2. identify right tools and techniques

3. report the finding in a clear and cohesive manner

4. identify legal and ethical issues relevant to the investigation

5. conduct investigation by adhering the legal and ethical issues


Referencing Style

Submission
Online Group

Submission Instructions
1200+ words excluding references

Learning Outcomes Assessed
  • Define electronic crime and digital forensics.
  • Describe the role of digital forensic professionals in investigation and prevention of electronic crime in business environments.
  • Apply a systematic approach to a digital investigation.
  • Explain the procedures required for the capture, recording and analysis of events in digital forensic investigations.
  • Appraise the legal issues involved in a forensic investigation and in current professional forensic practice.
  • Prepare a design and report for a digital forensic investigation.


Graduate Attributes
  • Communication
  • Problem Solving
  • Critical Thinking
  • Information Literacy
  • Team Work
  • Cross Cultural Competence
  • Ethical practice

Examination

Outline
Complete an invigilated examination

Date
During the examination period, at a CQUniversity examination centre

Weighting
50%

Length
180 minutes

Minimum mark or grade
Complete exam

Details
Calculator - non-programmable, no text retrieval, silent only
Dictionary - non-electronic, concise, direct translation only (dictionary must not contain any notes or comments).
Open Book
Academic Integrity Statement

As a CQUniversity student you are expected to act honestly in all aspects of your academic work.

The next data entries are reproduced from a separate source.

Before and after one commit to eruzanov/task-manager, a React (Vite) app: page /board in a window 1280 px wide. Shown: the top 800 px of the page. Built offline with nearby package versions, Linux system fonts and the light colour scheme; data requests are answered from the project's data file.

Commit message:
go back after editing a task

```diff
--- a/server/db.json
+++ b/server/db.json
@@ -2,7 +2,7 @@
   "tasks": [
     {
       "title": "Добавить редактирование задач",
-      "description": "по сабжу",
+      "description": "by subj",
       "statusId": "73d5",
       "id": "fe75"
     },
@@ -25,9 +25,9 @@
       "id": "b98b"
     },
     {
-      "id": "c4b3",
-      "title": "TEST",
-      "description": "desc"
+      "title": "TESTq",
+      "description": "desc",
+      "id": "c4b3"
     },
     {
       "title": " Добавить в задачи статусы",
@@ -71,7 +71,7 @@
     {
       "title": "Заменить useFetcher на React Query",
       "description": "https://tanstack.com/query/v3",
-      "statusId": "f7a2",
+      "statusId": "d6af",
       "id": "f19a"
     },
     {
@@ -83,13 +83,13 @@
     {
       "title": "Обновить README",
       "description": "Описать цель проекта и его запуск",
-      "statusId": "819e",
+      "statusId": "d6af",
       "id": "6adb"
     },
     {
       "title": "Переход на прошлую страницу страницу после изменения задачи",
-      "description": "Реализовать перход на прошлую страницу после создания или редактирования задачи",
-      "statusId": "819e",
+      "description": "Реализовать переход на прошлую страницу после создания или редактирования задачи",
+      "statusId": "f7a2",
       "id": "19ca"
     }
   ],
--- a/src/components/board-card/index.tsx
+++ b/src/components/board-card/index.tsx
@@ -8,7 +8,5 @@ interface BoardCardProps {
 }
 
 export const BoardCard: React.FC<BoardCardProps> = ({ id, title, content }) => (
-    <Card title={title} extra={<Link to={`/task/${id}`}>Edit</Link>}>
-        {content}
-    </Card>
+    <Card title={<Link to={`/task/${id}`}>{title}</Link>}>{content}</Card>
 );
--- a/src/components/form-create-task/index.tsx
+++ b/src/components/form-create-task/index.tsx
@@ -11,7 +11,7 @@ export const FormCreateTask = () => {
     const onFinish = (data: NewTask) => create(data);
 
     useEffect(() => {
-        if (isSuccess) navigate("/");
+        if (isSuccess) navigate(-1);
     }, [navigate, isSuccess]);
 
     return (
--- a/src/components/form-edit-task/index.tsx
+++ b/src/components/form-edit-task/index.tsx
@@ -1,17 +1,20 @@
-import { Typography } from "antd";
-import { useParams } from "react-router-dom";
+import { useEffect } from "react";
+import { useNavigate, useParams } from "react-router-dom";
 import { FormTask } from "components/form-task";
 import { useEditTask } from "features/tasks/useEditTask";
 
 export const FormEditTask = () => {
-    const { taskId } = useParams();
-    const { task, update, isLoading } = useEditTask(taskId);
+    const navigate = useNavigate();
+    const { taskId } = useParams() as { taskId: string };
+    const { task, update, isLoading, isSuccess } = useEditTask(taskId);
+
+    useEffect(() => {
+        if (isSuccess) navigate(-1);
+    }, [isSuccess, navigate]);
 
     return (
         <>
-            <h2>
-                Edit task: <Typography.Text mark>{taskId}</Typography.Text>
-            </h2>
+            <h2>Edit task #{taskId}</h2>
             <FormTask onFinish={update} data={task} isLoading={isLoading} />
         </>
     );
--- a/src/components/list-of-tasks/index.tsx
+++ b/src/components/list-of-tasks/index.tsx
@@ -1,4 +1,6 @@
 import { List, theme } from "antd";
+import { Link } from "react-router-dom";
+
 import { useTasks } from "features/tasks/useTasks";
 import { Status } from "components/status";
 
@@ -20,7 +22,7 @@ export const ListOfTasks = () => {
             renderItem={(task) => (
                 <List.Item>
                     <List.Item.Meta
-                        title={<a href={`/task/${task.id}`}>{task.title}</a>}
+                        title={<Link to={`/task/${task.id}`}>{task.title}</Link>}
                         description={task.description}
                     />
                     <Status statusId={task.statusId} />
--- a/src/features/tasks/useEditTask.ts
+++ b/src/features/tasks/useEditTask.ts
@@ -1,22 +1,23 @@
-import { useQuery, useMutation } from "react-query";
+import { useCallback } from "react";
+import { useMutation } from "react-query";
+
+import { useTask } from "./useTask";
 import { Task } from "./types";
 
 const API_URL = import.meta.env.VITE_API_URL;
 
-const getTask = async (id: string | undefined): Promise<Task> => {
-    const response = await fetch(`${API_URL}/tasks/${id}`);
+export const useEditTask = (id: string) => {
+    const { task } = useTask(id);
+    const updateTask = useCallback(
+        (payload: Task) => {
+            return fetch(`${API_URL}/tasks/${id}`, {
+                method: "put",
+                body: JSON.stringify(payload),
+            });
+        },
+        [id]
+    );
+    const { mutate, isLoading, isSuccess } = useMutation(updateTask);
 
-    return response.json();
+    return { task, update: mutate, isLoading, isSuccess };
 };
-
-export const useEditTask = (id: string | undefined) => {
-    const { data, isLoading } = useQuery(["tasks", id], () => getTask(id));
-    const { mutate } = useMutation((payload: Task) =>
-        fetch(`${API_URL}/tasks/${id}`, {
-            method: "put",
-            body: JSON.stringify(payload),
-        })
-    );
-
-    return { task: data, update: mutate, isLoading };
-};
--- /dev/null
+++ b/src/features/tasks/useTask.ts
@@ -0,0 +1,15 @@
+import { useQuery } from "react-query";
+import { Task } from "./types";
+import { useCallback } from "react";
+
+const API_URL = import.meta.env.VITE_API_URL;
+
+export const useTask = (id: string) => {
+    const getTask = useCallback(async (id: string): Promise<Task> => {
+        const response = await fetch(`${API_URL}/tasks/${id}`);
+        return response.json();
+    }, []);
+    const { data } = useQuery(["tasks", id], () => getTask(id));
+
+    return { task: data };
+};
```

Any assessable work undertaken or submitted for review or assessment must be your own work. Assessable work is any type of work you do to meet the assessment requirements in the unit, including draft work submitted for review and feedback and final work to be assessed.

When you use the ideas, words or data of others in your assessment, you must thoroughly and clearly acknowledge the source of this information by using the correct referencing style for your unit. Using others’ work without proper acknowledgement may be considered a form of intellectual dishonesty.

Participating honestly, respectfully, responsibly, and fairly in your university study ensures the CQUniversity qualification you earn will be valued as a true indication of your individual academic achievement and will continue to receive the respect and recognition it deserves.

As a student, you are responsible for reading and following CQUniversity’s policies, including the Student Academic Integrity Policy and Procedure. This policy sets out CQUniversity’s expectations of you to act with integrity, examples of academic integrity breaches to avoid, the processes used to address alleged breaches of academic integrity, and potential penalties.

What is a breach of academic integrity?

A breach of academic integrity includes but is not limited to plagiarism, self-plagiarism, collusion, cheating, contract cheating, and academic misconduct. The Student Academic Integrity Policy and Procedure defines what these terms mean and gives examples.

Why is academic integrity important?

A breach of academic integrity may result in one or more penalties, including suspension or even expulsion from the University. It can also have negative implications for student visas and future enrolment at CQUniversity or elsewhere. Students who engage in contract cheating also risk being blackmailed by contract cheating services.

Where can I get assistance?

For academic advice and guidance, the Academic Learning Centre (ALC) can support you in becoming confident in completing assessments with integrity and of high standard.

What can you do to act with integrity?